Rrestlers: “it reminds me a bit of Sigur Ros the way the songs can put you in a trance, that’s the unspoken aim”

A new act born out of plenty fo experience, Rrestlers come from the same north Dublin stable that’s pumping out acts like Girl Band and Fontaines D.C, but sit in a very different sonic world.

Intent on a kind of escapist, swirling approach to music that aims to put the listener in a trance, they draw on a wealth of experience and the energy that came from a temporary role subbing in another band.

Their debut track ‘Spore’ could hardly be more timely, given it deals in isolation, abandonment and a lack of contact. It’s also a seven-plus minute epic. Here’s what they had to say about it all when I caught up with Paddy Groenland, vocalist with both Rrestlers and his other act, Paj.

Tell me the story behind the new act – is it intended to go far outside of your collective previous experience?

Sure. Paddy here, vox & bass. I play with Ryan Hargadon in Rob de Boer’s band and it started there. Last year I asked Robbie Barrett and Ryan Hargadon to do a festival gig with my group (Paj). They were depping on that gig but the vibe between us was so good that I forced us to start a new band.

There’s a mad connection there where we can just start making noise and turn it into something that sounds like a song. RRestlers is a source of pure live energy and a release for all of us so I think it has crazy potential.

What are you bringing from your various other roles into RRestlers?

Robbie has the most astonishing control of the drums, Ryan is patient and brilliant accompanist and I’m able to connect the two of them. There’s a lot of wisdom there because we’ve been around the block with loads of different bands. Because we’ve all played a lot we’re patient and let a vibe develop – it reminds me a bit of Sigur Ros the way the songs can put you in a trance, that’s the unspoken aim.

Spore could hardly be more appropriate. Presumably it was written prior to the pandemic. What was it intended to refer to?

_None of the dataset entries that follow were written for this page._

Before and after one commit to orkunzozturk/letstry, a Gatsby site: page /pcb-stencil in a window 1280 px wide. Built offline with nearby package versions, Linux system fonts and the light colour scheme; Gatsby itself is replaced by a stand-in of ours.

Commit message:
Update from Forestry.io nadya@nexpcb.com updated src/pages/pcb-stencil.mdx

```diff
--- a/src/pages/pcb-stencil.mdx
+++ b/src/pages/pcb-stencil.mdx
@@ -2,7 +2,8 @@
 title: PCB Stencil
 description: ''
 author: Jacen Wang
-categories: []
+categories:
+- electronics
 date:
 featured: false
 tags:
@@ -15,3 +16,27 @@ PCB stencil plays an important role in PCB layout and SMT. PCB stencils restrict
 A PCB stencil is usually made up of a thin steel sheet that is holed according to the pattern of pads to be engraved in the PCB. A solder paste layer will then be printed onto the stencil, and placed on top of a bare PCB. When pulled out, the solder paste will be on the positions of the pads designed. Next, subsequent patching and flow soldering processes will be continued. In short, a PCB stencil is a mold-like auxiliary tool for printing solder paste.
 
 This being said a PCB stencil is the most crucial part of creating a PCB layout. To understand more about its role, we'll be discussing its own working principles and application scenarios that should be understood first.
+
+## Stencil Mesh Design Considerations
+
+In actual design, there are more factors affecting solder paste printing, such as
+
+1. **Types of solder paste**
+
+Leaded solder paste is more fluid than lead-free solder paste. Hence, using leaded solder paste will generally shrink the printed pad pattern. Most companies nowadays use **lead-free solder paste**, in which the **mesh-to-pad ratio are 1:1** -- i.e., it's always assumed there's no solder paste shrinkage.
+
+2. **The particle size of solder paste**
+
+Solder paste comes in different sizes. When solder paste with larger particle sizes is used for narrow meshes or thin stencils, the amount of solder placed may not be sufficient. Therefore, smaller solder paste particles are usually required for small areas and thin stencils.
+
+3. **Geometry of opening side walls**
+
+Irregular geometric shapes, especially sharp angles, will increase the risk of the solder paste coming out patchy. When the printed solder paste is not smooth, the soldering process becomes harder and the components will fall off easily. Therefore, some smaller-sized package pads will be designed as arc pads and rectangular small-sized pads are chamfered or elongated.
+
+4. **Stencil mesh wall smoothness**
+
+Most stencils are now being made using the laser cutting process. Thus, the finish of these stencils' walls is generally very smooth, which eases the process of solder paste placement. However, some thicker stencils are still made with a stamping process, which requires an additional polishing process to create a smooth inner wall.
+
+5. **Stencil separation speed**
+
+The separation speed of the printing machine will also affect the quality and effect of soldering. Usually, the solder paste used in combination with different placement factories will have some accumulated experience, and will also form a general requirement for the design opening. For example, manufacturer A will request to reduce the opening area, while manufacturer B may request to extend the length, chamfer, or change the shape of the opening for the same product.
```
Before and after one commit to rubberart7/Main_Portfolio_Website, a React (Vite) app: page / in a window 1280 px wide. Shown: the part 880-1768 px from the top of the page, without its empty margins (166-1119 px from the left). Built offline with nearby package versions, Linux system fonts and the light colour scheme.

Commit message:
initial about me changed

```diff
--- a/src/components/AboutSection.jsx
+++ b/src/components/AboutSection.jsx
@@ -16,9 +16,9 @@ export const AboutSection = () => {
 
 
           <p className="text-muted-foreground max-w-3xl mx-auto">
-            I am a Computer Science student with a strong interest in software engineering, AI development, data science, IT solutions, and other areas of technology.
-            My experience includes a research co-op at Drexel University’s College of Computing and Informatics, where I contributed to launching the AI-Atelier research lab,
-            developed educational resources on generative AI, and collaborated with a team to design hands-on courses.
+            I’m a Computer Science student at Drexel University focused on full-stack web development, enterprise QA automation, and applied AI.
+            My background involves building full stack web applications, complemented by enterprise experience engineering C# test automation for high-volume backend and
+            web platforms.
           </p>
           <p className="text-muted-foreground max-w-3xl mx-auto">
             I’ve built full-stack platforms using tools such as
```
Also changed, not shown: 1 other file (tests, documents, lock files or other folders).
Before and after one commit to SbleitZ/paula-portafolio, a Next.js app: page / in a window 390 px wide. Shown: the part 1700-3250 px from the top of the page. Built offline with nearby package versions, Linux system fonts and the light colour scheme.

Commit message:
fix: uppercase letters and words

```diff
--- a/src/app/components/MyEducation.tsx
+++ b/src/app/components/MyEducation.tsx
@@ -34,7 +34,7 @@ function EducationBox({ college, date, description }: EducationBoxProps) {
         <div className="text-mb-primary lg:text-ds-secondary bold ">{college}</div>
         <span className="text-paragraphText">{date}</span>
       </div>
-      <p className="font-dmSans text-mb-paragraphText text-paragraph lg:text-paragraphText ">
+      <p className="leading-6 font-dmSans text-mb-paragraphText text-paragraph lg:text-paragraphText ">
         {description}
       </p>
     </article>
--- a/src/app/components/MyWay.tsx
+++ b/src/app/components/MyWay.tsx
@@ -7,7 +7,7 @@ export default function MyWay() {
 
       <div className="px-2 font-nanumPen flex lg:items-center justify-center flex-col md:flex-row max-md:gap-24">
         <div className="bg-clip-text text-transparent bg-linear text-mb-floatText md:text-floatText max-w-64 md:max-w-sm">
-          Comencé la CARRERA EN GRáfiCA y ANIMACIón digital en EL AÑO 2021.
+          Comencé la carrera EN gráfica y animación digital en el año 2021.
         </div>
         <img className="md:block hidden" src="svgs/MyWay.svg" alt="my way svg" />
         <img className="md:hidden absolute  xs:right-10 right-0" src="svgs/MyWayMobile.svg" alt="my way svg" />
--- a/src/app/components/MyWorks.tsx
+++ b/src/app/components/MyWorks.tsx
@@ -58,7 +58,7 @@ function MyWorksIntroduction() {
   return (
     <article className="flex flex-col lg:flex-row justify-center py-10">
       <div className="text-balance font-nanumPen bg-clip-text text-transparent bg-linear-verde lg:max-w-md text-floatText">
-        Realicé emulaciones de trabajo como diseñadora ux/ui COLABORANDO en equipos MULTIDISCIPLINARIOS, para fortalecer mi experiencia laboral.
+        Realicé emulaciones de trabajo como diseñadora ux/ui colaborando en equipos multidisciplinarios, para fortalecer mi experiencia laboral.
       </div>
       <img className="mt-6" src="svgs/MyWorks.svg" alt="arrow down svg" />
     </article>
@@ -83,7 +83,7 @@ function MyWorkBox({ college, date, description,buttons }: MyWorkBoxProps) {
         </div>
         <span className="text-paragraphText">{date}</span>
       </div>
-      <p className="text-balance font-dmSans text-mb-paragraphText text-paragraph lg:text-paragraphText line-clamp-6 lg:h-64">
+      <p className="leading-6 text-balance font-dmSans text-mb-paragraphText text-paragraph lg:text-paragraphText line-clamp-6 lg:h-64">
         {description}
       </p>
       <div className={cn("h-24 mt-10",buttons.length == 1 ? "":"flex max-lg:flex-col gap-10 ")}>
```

It was intended to portray the feeling of an isolated singular being, believe it or not. I read the Kurdish phrase ‘I’ve no friend but the mountain’ about being abandoned by the world and it struck me as so melancholic and profoundly sad. The opening line is ‘invisible people, touch me not’ and that sets the tone.

The music came from our first jam together and I remember we were all vibing off of the epicness of it.